▶ **About this exercise**
Reproduce the records exactly. Leave the pictures out.

▶ **Data to process**
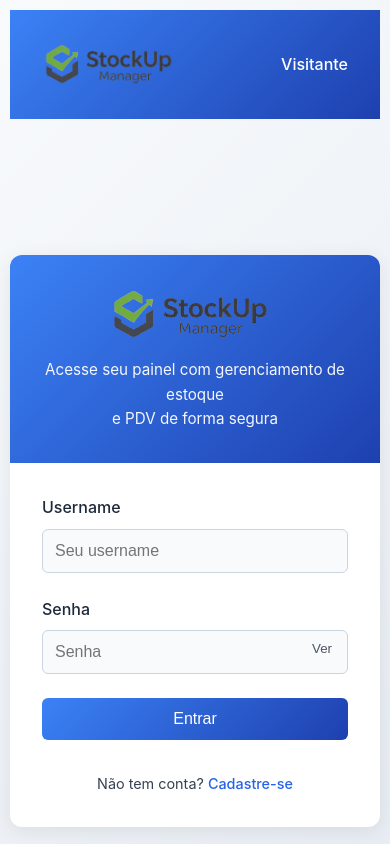
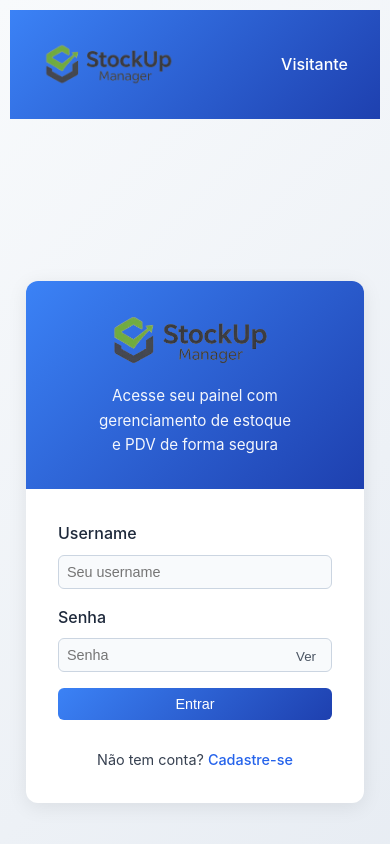
Before and after one commit to JhonSantt4na/stockup-manager, a React (Create React App) app in the folder client/: page / in a window 390 px wide. Shown: the top 844 px of the page. Built offline with nearby package versions, Linux system fonts and the light colour scheme.

Commit message:
Chore(Refactory) Reafctory React and Pages

```diff
--- a/client/src/components/Footer/Footer.jsx
+++ b/client/src/components/Footer/Footer.jsx
@@ -5,8 +5,8 @@ const Footer = () => {
   return (
     <footer>
       <div className="container">
-        <div class="form-logo">
-            <img src="/Logo.png" alt="StockUp Manager" class="logo-img"></img>
+        <div className="form-logo">
+            <img src="/Logo.png" alt="StockUp Manager" className="logo-img"></img>
         </div>
         <nav className="footer-links">
           <a href="#">Privacidade</a>
--- a/client/src/index.css
+++ b/client/src/index.css
@@ -31,14 +31,16 @@ code {
 }
 
 .main-content {
-  flex: 1;
   display: flex;
   align-items: center;
   justify-content: center;
+  flex: 1;
+  padding: 1rem;
 }
 
+
 .form-group {
-  margin-bottom: 1.5rem;
+  margin-bottom: 1rem;
 }
 
 .form-group label {
@@ -51,10 +53,10 @@ code {
 .form-group input,
 .form-group select {
   width: 100%;
-  padding: 0.75rem;
+  padding: 0.5rem;
   border: 1px solid #cbd5e1;
   border-radius: 6px;
-  font-size: 1rem;
+  font-size: 0.9rem;
   transition: border-color 0.3s ease, box-shadow 0.3s ease;
   background: #f8fafc;
 }
@@ -68,16 +70,16 @@ code {
 
 .btn-primary {
   width: 100%;
-  padding: 0.75rem;
+  padding: 0.5rem;
   background: linear-gradient(135deg, #3b82f6 0%, #1e40af 100%);
   color: white;
   border: none;
   border-radius: 6px;
-  font-size: 1rem;
+  font-size: 0.9rem;
   font-weight: 500;
   cursor: pointer;
   transition: transform 0.2s ease, box-shadow 0.2s ease;
-  margin-bottom: 1rem;
+  margin-bottom: 0.75rem;
 }
 
 .btn-primary:hover:not(:disabled) {
--- a/client/src/pages/Login/Login.css
+++ b/client/src/pages/Login/Login.css
@@ -31,14 +31,22 @@
   padding: 2rem;
 }
 
-.main-content {
-  display: flex;
-  align-items: center;
-  justify-content: center;
-}
 
 @media (max-width: 768px) {
   .login-header h1 {
     font-size: 1.5rem;
   }
+
+
+  .login-container {
+    margin: 0.25rem auto 0.125rem auto;
+  }
+
+  .login-header {
+    padding: 0.75rem;
+  }
+
+  .login-body {
+    padding: 0.75rem;
+  }
 }
--- a/client/src/pages/Register/Register.css
+++ b/client/src/pages/Register/Register.css
@@ -35,11 +35,6 @@
   gap: 1rem;
 }
 
-.main-content {
-  display: flex;
-  align-items: center;
-  justify-content: center;
-}
 
 @media (max-width: 768px) {
   .form-row {
```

▶ **Exercise answer**
Before and after one commit to JhonSantt4na/stockup-manager, a React (Create React App) app in the folder client/: page / in a window 390 px wide. Shown: the top 844 px of the page. Built offline with nearby package versions, Linux system fonts and the light colour scheme.

Commit message:
Chore(Refactory) Reafctory React and Pages

```diff
--- a/client/src/components/Footer/Footer.jsx
+++ b/client/src/components/Footer/Footer.jsx
@@ -5,8 +5,8 @@ const Footer = () => {
   return (
     <footer>
       <div className="container">
-        <div class="form-logo">
-            <img src="/Logo.png" alt="StockUp Manager" class="logo-img"></img>
+        <div className="form-logo">
+            <img src="/Logo.png" alt="StockUp Manager" className="logo-img"></img>
         </div>
         <nav className="footer-links">
           <a href="#">Privacidade</a>
--- a/client/src/index.css
+++ b/client/src/index.css
@@ -31,14 +31,16 @@ code {
 }
 
 .main-content {
-  flex: 1;
   display: flex;
   align-items: center;
   justify-content: center;
+  flex: 1;
+  padding: 1rem;
 }
 
+
 .form-group {
-  margin-bottom: 1.5rem;
+  margin-bottom: 1rem;
 }
 
 .form-group label {
@@ -51,10 +53,10 @@ code {
 .form-group input,
 .form-group select {
   width: 100%;
-  padding: 0.75rem;
+  padding: 0.5rem;
   border: 1px solid #cbd5e1;
   border-radius: 6px;
-  font-size: 1rem;
+  font-size: 0.9rem;
   transition: border-color 0.3s ease, box-shadow 0.3s ease;
   background: #f8fafc;
 }
@@ -68,16 +70,16 @@ code {
 
 .btn-primary {
   width: 100%;
-  padding: 0.75rem;
+  padding: 0.5rem;
   background: linear-gradient(135deg, #3b82f6 0%, #1e40af 100%);
   color: white;
   border: none;
   border-radius: 6px;
-  font-size: 1rem;
+  font-size: 0.9rem;
   font-weight: 500;
   cursor: pointer;
   transition: transform 0.2s ease, box-shadow 0.2s ease;
-  margin-bottom: 1rem;
+  margin-bottom: 0.75rem;
 }
 
 .btn-primary:hover:not(:disabled) {
--- a/client/src/pages/Login/Login.css
+++ b/client/src/pages/Login/Login.css
@@ -31,14 +31,22 @@
   padding: 2rem;
 }
 
-.main-content {
-  display: flex;
-  align-items: center;
-  justify-content: center;
-}
 
 @media (max-width: 768px) {
   .login-header h1 {
     font-size: 1.5rem;
   }
+
+
+  .login-container {
+    margin: 0.25rem auto 0.125rem auto;
+  }
+
+  .login-header {
+    padding: 0.75rem;
+  }
+
+  .login-body {
+    padding: 0.75rem;
+  }
 }
--- a/client/src/pages/Register/Register.css
+++ b/client/src/pages/Register/Register.css
@@ -35,11 +35,6 @@
   gap: 1rem;
 }
 
-.main-content {
-  display: flex;
-  align-items: center;
-  justify-content: center;
-}
 
 @media (max-width: 768px) {
   .form-row {
```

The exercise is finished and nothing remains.